- Opening Delimiter -

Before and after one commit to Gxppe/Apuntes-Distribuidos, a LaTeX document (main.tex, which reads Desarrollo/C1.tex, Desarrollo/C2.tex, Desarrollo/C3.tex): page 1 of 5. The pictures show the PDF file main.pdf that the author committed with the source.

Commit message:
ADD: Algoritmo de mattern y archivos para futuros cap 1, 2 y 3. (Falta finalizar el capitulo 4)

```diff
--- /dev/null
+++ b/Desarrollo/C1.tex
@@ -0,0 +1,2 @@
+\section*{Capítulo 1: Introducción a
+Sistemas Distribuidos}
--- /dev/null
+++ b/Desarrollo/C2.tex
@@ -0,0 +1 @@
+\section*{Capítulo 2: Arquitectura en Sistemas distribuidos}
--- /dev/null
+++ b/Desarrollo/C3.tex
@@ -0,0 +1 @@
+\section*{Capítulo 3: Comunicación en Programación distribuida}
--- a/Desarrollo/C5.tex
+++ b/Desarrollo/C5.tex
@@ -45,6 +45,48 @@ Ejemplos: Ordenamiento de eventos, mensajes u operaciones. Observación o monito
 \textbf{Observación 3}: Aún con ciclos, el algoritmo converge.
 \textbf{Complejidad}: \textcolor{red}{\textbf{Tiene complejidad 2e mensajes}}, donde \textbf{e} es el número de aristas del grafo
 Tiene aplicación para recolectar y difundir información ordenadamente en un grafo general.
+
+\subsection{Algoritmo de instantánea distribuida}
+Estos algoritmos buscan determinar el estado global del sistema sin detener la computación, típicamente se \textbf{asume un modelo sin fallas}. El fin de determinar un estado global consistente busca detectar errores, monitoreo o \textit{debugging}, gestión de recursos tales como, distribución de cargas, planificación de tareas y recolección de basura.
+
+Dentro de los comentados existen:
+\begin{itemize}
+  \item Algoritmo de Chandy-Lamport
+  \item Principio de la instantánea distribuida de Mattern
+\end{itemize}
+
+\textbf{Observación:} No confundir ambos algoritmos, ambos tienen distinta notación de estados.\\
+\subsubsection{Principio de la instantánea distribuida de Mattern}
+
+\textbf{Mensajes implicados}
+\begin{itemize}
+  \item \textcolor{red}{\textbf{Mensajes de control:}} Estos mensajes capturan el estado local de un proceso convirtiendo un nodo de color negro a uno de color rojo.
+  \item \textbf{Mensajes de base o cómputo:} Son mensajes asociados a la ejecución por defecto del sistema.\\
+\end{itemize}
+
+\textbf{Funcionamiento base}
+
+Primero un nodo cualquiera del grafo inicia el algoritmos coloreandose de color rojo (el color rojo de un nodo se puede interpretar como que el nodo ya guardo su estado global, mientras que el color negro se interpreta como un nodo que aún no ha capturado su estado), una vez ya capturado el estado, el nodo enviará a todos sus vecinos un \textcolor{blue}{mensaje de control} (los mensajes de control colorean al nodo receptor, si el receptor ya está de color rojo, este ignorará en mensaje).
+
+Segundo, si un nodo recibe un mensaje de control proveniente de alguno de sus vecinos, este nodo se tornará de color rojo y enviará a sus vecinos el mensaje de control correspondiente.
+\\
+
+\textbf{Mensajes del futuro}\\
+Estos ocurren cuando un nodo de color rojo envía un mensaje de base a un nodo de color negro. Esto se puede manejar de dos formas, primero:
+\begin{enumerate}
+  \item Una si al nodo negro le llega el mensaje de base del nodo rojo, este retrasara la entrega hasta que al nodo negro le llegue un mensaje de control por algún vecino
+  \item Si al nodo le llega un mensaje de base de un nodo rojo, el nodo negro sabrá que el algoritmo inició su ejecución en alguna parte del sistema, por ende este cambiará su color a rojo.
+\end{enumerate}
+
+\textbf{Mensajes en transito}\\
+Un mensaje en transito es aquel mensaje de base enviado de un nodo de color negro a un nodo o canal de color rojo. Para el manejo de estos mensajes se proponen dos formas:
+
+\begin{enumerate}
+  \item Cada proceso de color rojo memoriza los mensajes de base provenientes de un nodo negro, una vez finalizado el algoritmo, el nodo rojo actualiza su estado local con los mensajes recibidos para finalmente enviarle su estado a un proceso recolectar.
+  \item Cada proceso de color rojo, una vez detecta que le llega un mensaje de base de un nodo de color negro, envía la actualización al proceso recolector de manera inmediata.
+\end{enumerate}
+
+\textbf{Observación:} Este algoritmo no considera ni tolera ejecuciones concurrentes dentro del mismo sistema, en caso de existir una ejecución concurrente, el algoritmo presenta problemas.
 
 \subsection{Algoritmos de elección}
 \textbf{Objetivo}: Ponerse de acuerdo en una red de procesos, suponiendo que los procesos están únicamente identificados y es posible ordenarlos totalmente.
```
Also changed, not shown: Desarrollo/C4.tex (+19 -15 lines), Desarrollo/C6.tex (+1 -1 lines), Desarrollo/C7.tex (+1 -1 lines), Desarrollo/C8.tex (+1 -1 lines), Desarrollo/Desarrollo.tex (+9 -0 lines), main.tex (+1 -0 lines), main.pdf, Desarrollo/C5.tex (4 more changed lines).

- Closing Delimiter -

### TRY IT
The whole of the material should be restated word for word.

### OUTPUT OF THE EXERCISE
Before and after one commit to Gxppe/Apuntes-Distribuidos, a LaTeX document (main.tex, which reads Desarrollo/C1.tex, Desarrollo/C2.tex, Desarrollo/C3.tex): page 1 of 5. The pictures show the PDF file main.pdf that the author committed with the source.

Commit message:
ADD: Algoritmo de mattern y archivos para futuros cap 1, 2 y 3. (Falta finalizar el capitulo 4)

```diff
--- /dev/null
+++ b/Desarrollo/C1.tex
@@ -0,0 +1,2 @@
+\section*{Capítulo 1: Introducción a
+Sistemas Distribuidos}
--- /dev/null
+++ b/Desarrollo/C2.tex
@@ -0,0 +1 @@
+\section*{Capítulo 2: Arquitectura en Sistemas distribuidos}
--- /dev/null
+++ b/Desarrollo/C3.tex
@@ -0,0 +1 @@
+\section*{Capítulo 3: Comunicación en Programación distribuida}
--- a/Desarrollo/C5.tex
+++ b/Desarrollo/C5.tex
@@ -45,6 +45,48 @@ Ejemplos: Ordenamiento de eventos, mensajes u operaciones. Observación o monito
 \textbf{Observación 3}: Aún con ciclos, el algoritmo converge.
 \textbf{Complejidad}: \textcolor{red}{\textbf{Tiene complejidad 2e mensajes}}, donde \textbf{e} es el número de aristas del grafo
 Tiene aplicación para recolectar y difundir información ordenadamente en un grafo general.
+
+\subsection{Algoritmo de instantánea distribuida}
+Estos algoritmos buscan determinar el estado global del sistema sin detener la computación, típicamente se \textbf{asume un modelo sin fallas}. El fin de determinar un estado global consistente busca detectar errores, monitoreo o \textit{debugging}, gestión de recursos tales como, distribución de cargas, planificación de tareas y recolección de basura.
+
+Dentro de los comentados existen:
+\begin{itemize}
+  \item Algoritmo de Chandy-Lamport
+  \item Principio de la instantánea distribuida de Mattern
+\end{itemize}
+
+\textbf{Observación:} No confundir ambos algoritmos, ambos tienen distinta notación de estados.\\
+\subsubsection{Principio de la instantánea distribuida de Mattern}
+
+\textbf{Mensajes implicados}
+\begin{itemize}
+  \item \textcolor{red}{\textbf{Mensajes de control:}} Estos mensajes capturan el estado local de un proceso convirtiendo un nodo de color negro a uno de color rojo.
+  \item \textbf{Mensajes de base o cómputo:} Son mensajes asociados a la ejecución por defecto del sistema.\\
+\end{itemize}
+
+\textbf{Funcionamiento base}
+
+Primero un nodo cualquiera del grafo inicia el algoritmos coloreandose de color rojo (el color rojo de un nodo se puede interpretar como que el nodo ya guardo su estado global, mientras que el color negro se interpreta como un nodo que aún no ha capturado su estado), una vez ya capturado el estado, el nodo enviará a todos sus vecinos un \textcolor{blue}{mensaje de control} (los mensajes de control colorean al nodo receptor, si el receptor ya está de color rojo, este ignorará en mensaje).
+
+Segundo, si un nodo recibe un mensaje de control proveniente de alguno de sus vecinos, este nodo se tornará de color rojo y enviará a sus vecinos el mensaje de control correspondiente.
+\\
+
+\textbf{Mensajes del futuro}\\
+Estos ocurren cuando un nodo de color rojo envía un mensaje de base a un nodo de color negro. Esto se puede manejar de dos formas, primero:
+\begin{enumerate}
+  \item Una si al nodo negro le llega el mensaje de base del nodo rojo, este retrasara la entrega hasta que al nodo negro le llegue un mensaje de control por algún vecino
+  \item Si al nodo le llega un mensaje de base de un nodo rojo, el nodo negro sabrá que el algoritmo inició su ejecución en alguna parte del sistema, por ende este cambiará su color a rojo.
+\end{enumerate}
+
+\textbf{Mensajes en transito}\\
+Un mensaje en transito es aquel mensaje de base enviado de un nodo de color negro a un nodo o canal de color rojo. Para el manejo de estos mensajes se proponen dos formas:
+
+\begin{enumerate}
+  \item Cada proceso de color rojo memoriza los mensajes de base provenientes de un nodo negro, una vez finalizado el algoritmo, el nodo rojo actualiza su estado local con los mensajes recibidos para finalmente enviarle su estado a un proceso recolectar.
+  \item Cada proceso de color rojo, una vez detecta que le llega un mensaje de base de un nodo de color negro, envía la actualización al proceso recolector de manera inmediata.
+\end{enumerate}
+
+\textbf{Observación:} Este algoritmo no considera ni tolera ejecuciones concurrentes dentro del mismo sistema, en caso de existir una ejecución concurrente, el algoritmo presenta problemas.
 
 \subsection{Algoritmos de elección}
 \textbf{Objetivo}: Ponerse de acuerdo en una red de procesos, suponiendo que los procesos están únicamente identificados y es posible ordenarlos totalmente.
```
Also changed, not shown: Desarrollo/C4.tex (+19 -15 lines), Desarrollo/C6.tex (+1 -1 lines), Desarrollo/C7.tex (+1 -1 lines), Desarrollo/C8.tex (+1 -1 lines), Desarrollo/Desarrollo.tex (+9 -0 lines), main.tex (+1 -0 lines), main.pdf, Desarrollo/C5.tex (4 more changed lines).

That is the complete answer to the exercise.